[Change detection data]
▼

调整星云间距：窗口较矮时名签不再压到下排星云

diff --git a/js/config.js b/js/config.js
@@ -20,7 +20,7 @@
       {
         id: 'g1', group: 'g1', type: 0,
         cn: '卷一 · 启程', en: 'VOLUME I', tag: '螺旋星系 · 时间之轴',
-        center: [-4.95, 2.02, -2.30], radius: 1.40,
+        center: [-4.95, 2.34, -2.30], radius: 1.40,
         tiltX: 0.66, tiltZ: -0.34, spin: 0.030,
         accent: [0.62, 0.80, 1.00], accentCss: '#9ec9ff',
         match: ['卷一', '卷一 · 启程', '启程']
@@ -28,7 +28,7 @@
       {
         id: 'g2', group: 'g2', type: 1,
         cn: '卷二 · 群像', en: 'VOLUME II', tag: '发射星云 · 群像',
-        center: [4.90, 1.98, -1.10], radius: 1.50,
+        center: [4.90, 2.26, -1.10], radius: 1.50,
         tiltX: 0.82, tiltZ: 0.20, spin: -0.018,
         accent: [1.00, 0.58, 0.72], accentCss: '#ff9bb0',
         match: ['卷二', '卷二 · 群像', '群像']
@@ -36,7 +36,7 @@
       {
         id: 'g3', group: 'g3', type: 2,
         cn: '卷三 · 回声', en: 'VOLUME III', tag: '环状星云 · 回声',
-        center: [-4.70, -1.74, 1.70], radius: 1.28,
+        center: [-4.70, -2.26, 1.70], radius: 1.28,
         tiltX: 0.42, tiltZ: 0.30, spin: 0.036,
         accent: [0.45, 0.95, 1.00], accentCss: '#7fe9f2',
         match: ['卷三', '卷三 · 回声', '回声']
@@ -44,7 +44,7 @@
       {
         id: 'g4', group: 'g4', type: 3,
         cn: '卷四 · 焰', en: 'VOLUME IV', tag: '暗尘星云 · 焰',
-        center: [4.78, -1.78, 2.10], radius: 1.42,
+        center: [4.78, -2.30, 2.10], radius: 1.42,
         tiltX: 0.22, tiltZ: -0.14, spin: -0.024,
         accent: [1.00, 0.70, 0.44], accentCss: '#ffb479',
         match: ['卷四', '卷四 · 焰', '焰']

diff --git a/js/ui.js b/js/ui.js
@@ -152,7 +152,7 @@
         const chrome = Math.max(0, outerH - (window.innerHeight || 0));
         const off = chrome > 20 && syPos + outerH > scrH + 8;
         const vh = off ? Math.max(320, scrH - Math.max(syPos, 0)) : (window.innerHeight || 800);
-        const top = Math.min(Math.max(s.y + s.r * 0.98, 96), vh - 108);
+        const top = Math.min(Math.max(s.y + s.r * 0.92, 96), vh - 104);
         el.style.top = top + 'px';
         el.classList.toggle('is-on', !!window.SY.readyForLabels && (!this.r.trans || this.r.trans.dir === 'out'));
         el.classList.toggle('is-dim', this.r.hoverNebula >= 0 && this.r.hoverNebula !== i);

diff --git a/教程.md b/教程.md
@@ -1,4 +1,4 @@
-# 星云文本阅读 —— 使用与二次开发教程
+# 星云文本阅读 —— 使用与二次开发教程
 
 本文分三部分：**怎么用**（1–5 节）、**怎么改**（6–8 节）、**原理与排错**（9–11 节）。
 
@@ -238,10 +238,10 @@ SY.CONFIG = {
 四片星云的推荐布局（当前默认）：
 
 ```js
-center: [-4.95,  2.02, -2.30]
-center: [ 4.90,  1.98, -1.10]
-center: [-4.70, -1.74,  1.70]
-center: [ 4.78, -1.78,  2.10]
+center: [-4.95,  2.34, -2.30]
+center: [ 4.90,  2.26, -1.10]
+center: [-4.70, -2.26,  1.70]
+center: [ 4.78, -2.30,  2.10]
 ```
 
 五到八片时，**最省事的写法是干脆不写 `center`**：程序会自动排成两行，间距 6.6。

▲

__BRIEF__
Reading through the preceding records, tally each line that holds the word "chrome" and give the tally by itself.

__YOUR SOLUTION__
2